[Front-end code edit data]
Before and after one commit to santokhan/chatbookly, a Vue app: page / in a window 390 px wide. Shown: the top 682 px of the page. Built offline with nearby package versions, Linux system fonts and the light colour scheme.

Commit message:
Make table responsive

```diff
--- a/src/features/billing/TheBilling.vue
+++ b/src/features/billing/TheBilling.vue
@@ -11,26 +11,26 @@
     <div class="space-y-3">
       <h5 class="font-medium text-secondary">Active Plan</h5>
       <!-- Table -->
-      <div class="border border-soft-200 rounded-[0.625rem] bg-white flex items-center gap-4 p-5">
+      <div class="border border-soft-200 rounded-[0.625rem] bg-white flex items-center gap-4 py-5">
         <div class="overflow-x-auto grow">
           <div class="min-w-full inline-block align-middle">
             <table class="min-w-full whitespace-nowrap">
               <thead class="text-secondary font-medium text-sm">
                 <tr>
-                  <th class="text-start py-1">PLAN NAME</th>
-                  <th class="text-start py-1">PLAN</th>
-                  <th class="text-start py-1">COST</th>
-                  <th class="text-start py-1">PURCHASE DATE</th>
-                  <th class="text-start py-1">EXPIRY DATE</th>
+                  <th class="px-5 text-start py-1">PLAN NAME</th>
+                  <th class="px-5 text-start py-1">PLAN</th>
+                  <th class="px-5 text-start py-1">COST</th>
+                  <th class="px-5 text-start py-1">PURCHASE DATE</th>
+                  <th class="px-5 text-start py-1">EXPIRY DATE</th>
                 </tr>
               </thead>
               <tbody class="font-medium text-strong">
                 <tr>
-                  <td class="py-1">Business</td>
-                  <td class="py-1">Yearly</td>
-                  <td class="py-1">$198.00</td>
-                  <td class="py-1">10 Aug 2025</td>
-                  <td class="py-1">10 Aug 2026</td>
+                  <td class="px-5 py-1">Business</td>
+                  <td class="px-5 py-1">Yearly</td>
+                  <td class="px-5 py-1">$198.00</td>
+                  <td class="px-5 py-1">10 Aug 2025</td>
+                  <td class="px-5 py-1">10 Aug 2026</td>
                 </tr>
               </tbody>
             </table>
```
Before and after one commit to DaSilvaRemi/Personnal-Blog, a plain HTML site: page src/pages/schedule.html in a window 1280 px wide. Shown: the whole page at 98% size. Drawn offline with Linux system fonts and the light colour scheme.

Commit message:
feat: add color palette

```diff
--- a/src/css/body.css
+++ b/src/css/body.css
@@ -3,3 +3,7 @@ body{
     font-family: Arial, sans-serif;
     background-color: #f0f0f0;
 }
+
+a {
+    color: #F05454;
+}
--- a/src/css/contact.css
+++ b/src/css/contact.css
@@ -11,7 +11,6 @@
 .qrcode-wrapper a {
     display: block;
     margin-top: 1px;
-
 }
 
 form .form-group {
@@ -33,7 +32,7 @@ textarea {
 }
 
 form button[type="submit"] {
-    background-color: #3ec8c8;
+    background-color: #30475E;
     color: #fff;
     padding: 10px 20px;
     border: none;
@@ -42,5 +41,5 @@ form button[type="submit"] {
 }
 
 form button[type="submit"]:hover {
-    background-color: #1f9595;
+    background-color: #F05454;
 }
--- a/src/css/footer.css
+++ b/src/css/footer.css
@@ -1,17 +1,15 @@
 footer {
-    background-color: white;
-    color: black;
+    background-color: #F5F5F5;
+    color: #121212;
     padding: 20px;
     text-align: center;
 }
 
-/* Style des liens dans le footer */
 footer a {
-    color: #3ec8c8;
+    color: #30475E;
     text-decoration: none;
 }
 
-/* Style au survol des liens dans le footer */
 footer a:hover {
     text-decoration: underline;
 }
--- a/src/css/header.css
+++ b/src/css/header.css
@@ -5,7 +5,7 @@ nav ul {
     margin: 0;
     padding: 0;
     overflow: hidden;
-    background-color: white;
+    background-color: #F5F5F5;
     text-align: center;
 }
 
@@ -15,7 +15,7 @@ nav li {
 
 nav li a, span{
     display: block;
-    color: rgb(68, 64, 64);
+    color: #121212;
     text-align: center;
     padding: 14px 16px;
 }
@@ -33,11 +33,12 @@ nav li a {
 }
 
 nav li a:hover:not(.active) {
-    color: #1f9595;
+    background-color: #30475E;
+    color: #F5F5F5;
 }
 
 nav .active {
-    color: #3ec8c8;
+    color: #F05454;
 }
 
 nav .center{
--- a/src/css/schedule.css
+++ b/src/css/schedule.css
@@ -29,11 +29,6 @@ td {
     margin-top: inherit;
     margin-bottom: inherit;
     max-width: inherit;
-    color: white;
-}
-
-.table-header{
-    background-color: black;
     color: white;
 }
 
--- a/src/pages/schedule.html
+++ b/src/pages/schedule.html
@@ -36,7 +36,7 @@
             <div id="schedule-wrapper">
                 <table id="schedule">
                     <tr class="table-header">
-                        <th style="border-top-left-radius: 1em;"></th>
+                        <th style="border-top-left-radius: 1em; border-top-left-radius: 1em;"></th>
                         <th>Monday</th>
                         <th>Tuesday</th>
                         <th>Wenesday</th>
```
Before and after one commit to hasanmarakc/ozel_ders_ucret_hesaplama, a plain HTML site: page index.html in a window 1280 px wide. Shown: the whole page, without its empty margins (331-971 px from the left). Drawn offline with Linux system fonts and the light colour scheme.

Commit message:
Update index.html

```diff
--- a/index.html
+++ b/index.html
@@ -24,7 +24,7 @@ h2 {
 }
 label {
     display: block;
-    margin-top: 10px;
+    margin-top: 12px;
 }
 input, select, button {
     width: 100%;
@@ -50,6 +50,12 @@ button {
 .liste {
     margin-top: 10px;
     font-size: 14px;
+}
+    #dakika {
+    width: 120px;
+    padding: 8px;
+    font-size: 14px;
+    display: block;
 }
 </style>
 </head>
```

**EXERCISE DIRECTIONS:** Report each line in the data that holds the word "wrapper".

**EXERCISE SOLUTION:**
 .qrcode-wrapper a {
             <div id="schedule-wrapper">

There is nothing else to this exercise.